▶ Task instructions:
Go through the entries below. Copy each line in which "sigma" appears.

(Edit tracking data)
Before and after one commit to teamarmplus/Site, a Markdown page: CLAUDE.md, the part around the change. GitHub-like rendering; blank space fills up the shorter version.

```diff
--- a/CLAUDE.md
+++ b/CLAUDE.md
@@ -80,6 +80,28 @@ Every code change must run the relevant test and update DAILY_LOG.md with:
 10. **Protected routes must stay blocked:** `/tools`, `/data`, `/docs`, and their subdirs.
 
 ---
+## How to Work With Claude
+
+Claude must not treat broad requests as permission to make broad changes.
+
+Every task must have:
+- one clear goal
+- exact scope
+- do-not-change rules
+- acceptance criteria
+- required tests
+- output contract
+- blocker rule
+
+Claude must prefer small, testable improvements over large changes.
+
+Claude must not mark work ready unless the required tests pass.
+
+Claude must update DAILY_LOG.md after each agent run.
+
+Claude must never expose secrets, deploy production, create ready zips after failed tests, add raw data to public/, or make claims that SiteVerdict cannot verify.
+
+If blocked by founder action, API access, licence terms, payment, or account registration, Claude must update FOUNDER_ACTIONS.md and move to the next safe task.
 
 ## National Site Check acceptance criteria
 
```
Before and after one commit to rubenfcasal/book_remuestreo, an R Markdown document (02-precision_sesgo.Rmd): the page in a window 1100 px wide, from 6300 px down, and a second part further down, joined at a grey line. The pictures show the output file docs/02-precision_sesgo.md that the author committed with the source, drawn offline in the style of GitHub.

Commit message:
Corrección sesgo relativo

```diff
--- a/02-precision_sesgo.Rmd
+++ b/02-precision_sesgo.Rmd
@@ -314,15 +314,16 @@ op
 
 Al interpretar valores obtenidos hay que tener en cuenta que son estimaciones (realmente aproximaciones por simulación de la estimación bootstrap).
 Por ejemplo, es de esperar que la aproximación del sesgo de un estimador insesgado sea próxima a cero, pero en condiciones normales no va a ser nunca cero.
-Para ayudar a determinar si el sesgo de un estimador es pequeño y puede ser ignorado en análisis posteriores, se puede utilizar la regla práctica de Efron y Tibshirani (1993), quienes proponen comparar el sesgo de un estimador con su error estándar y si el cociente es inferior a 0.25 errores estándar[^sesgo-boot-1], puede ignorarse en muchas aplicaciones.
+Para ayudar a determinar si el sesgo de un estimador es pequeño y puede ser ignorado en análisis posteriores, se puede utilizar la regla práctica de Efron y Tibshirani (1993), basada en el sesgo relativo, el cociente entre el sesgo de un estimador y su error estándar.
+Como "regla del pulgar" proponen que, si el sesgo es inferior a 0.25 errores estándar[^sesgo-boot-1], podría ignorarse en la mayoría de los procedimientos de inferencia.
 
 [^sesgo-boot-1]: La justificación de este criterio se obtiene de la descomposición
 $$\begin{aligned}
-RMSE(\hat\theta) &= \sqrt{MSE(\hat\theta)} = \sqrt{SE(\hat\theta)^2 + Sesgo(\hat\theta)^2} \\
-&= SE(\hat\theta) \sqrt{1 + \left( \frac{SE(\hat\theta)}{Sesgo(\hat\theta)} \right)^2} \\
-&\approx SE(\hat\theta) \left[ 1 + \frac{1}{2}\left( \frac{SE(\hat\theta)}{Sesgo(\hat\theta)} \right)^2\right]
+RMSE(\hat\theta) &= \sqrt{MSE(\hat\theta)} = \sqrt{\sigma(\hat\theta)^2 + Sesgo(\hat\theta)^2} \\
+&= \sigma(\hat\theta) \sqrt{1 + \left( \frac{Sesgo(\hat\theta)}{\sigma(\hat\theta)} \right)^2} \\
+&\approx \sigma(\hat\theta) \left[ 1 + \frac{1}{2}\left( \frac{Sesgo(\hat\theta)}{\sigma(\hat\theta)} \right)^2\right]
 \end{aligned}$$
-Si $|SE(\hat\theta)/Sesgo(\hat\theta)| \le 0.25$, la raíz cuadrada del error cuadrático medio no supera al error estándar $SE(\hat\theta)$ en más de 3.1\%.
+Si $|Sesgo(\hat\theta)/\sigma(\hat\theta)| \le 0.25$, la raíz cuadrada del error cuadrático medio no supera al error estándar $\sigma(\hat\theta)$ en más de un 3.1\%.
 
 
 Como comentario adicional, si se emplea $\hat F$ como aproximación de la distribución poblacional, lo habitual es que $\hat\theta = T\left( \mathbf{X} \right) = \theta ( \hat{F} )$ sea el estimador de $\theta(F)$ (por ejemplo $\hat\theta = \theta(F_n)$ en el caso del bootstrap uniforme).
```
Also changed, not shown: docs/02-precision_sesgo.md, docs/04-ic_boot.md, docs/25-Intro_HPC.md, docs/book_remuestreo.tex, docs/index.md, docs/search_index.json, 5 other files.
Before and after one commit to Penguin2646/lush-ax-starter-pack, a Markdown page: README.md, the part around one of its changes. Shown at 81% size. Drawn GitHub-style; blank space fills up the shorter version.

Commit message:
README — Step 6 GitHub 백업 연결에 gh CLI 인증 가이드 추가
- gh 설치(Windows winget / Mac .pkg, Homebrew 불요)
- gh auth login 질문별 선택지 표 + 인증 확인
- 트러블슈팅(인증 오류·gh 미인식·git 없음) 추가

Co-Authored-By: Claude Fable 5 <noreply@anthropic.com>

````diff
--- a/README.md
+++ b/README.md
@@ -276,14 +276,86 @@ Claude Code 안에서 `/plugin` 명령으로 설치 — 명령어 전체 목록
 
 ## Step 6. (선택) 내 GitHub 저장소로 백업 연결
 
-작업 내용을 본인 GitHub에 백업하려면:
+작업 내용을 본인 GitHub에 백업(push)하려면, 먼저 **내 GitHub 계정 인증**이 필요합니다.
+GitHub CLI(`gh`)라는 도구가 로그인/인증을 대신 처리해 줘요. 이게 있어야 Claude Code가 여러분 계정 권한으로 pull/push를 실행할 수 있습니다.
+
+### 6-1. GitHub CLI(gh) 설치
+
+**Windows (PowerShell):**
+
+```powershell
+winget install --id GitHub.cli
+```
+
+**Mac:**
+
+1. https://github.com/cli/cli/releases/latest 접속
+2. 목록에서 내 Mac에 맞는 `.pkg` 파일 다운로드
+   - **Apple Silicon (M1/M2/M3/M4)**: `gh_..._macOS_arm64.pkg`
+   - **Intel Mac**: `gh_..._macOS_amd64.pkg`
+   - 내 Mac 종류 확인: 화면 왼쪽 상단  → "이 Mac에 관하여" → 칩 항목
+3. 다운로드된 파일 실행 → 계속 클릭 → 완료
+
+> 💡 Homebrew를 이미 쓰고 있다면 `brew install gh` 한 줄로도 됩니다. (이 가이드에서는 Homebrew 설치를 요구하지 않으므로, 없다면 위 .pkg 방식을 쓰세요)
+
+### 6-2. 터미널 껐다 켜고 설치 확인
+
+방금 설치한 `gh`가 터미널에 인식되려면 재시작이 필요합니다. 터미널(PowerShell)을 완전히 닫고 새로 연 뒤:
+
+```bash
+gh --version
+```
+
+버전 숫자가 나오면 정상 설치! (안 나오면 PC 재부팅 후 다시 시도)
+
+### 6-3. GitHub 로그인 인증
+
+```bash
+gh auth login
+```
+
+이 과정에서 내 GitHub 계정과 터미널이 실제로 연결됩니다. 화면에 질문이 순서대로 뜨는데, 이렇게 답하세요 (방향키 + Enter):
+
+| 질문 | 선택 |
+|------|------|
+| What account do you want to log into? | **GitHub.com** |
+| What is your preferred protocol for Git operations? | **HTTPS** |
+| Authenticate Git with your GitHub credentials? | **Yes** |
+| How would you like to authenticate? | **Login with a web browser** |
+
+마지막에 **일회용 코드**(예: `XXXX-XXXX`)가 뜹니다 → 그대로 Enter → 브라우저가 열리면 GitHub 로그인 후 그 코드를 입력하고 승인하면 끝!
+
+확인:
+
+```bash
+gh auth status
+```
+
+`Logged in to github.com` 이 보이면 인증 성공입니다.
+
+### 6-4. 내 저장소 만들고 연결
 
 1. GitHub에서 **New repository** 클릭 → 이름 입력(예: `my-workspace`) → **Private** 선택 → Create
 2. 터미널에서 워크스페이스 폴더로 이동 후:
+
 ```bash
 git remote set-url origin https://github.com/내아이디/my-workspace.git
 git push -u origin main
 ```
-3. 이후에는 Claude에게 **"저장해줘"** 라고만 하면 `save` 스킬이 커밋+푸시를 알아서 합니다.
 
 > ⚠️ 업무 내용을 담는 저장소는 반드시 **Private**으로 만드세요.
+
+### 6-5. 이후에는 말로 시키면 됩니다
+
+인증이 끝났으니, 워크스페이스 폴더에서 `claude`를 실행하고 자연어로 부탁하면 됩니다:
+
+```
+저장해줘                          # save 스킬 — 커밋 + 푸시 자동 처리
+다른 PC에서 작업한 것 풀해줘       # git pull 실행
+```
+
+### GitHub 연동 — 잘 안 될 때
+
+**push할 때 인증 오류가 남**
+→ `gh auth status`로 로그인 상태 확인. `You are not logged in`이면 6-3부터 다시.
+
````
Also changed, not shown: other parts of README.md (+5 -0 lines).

▶ Written answer:
+RMSE(\hat\theta) &= \sqrt{MSE(\hat\theta)} = \sqrt{\sigma(\hat\theta)^2 + Sesgo(\hat\theta)^2} \\
+&= \sigma(\hat\theta) \sqrt{1 + \left( \frac{Sesgo(\hat\theta)}{\sigma(\hat\theta)} \right)^2} \\
+&\approx \sigma(\hat\theta) \left[ 1 + \frac{1}{2}\left( \frac{Sesgo(\hat\theta)}{\sigma(\hat\theta)} \right)^2\right]
+Si $|Sesgo(\hat\theta)/\sigma(\hat\theta)| \le 0.25$, la raíz cuadrada del error cuadrático medio no supera al error estándar $\sigma(\hat\theta)$ en más de un 3.1\%.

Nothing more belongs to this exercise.